Top Interview: Hanna Hakko, a Senior Associate With Think Tank E3G

January 10, 2024|Interview

E3G is an independent climate change think tank with offices in London, Brussels, Berlin and Washington DC, as well as associates in countries that include Japan. The organization has become more involved in Japan over the last few years.

E3G has successfully encouraged government decision-makers to scale up funding for the energy transition and cease public financing for fossil fuels. It provides secretariat support for a number of international energy transition initiatives such as the Powering Past Coal Alliance and the Energy Transition Council. Hanna Hakko, a Senior Associate with E3G, spoke with Japan NRG about its aspirations for Japan’s energy space.


E3G has become one of the most prominent environmentalist voices globally in recent years. The think tank covers a lot of ground and topics. But when did the team start specifically looking at Japan and what drew your attention?

Given Japan’s size and influence in the world, understanding its stance on climate and energy has always been important for E3G. We have had dedicated, Japan-focused staff in the country since 2018. One focus has been the need to end coal power in order to align with global climate goals. We publish a constantly updated tracker of OECD and EU countries’ progress on coal phaseout. Another product that has received attention in Japan is our earlier G7 Coal Scorecard series, comparing how these major economies have progressed in their transitions away from coal. Unfortunately, Japan has consistently fared poorly in these rankings.

We have also worked with other civil society organizations to help end international public finance to coal projects, an area that was once dominated by China, Japan and South Korea. A breakthrough was finally achieved in 2021 when the three countries announced their respective decisions to end overseas coal finance.

The full deep-dive analysis texts are available in the Japan NRG Weekly report. You need to be a member to access the reports. Please see the Subscription page for details or email

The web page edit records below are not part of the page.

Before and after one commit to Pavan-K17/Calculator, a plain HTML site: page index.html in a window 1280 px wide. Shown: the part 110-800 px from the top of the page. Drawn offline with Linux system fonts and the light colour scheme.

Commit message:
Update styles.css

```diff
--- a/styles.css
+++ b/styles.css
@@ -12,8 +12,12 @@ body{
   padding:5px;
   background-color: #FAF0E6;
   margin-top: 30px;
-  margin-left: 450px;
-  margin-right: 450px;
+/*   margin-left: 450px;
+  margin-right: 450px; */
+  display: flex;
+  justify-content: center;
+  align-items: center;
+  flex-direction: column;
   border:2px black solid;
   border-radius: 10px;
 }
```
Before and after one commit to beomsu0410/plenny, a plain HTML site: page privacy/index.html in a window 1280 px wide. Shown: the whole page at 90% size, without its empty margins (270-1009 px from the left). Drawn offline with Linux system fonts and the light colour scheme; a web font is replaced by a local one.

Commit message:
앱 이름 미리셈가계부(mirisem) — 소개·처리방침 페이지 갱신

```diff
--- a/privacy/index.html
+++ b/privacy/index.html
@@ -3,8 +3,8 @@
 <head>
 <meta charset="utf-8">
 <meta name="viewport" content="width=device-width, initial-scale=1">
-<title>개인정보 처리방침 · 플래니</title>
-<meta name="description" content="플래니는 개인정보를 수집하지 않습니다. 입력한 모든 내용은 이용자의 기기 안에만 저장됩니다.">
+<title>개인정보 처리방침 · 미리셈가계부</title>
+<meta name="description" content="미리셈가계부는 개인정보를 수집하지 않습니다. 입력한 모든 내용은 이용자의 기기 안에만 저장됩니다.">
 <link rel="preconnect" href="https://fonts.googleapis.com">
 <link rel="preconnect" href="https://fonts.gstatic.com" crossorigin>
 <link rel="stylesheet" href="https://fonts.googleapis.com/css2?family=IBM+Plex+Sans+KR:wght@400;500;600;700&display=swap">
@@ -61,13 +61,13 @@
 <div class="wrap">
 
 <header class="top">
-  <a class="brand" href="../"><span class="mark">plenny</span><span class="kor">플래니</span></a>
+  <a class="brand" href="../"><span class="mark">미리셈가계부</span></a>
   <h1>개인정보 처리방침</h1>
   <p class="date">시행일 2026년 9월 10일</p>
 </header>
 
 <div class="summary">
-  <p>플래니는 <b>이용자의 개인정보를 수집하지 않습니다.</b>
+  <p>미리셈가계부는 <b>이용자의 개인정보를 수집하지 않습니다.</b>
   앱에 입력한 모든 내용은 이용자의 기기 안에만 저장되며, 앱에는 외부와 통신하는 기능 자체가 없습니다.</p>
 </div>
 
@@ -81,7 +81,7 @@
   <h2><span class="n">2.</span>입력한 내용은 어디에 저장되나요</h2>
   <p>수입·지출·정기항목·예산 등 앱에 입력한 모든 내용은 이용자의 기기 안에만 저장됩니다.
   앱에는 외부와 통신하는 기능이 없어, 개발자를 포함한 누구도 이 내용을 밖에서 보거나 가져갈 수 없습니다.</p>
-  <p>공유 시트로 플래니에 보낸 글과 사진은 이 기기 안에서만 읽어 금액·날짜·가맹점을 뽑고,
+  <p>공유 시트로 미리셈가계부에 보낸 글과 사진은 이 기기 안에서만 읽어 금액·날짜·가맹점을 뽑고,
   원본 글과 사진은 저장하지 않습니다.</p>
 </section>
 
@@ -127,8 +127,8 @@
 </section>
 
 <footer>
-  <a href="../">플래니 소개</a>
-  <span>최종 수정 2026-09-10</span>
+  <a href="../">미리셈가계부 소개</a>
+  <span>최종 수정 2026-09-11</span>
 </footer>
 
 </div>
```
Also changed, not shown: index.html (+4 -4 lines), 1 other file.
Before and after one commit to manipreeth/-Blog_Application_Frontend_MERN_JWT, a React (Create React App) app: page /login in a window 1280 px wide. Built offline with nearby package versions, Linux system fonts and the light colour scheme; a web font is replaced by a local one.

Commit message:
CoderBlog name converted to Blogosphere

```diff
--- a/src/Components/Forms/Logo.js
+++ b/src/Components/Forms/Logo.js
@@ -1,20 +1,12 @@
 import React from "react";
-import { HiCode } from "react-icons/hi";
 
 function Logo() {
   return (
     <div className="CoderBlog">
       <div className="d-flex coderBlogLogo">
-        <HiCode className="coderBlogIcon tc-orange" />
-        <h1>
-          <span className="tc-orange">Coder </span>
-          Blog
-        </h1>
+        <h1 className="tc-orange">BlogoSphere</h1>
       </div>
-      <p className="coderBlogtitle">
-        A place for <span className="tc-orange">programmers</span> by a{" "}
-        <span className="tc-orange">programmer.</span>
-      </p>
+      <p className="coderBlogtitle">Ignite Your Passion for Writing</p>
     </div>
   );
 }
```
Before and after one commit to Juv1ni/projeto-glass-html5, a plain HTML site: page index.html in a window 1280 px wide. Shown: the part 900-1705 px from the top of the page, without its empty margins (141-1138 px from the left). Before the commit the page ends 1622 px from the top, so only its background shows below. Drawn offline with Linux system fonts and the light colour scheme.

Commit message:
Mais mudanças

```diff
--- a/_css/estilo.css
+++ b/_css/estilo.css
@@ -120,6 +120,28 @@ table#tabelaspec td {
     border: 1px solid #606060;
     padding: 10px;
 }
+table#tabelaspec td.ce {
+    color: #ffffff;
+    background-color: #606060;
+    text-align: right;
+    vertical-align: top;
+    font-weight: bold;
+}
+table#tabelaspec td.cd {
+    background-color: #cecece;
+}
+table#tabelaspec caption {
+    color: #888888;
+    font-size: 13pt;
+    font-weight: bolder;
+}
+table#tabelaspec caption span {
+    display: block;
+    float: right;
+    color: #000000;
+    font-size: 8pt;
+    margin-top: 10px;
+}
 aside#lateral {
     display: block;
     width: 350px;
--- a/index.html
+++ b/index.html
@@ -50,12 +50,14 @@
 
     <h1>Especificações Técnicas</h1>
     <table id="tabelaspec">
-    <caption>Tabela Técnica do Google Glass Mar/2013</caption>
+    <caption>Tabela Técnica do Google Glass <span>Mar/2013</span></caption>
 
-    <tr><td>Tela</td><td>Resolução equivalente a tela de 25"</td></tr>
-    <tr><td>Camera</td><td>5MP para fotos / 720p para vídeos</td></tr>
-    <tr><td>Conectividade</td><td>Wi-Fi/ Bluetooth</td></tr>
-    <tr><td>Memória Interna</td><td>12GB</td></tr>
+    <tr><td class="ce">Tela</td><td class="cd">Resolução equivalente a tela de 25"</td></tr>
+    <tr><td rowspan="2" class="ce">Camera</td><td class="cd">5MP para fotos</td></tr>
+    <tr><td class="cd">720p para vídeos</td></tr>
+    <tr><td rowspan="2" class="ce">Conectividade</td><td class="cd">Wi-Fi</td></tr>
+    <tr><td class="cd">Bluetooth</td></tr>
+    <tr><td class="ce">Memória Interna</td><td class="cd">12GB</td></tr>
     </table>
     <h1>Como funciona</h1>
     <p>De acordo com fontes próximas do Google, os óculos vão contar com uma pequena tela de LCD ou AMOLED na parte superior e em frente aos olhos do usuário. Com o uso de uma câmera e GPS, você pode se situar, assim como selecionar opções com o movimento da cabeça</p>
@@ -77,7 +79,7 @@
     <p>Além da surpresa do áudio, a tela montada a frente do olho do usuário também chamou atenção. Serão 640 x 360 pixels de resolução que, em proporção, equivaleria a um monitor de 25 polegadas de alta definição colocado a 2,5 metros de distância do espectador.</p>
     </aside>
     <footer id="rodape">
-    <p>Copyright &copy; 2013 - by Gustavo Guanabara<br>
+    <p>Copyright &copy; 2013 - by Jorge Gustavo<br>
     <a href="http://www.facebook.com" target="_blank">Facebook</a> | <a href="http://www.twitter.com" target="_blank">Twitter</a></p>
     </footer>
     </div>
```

Already a member? Please use your login details to access the Japan NRG Archive.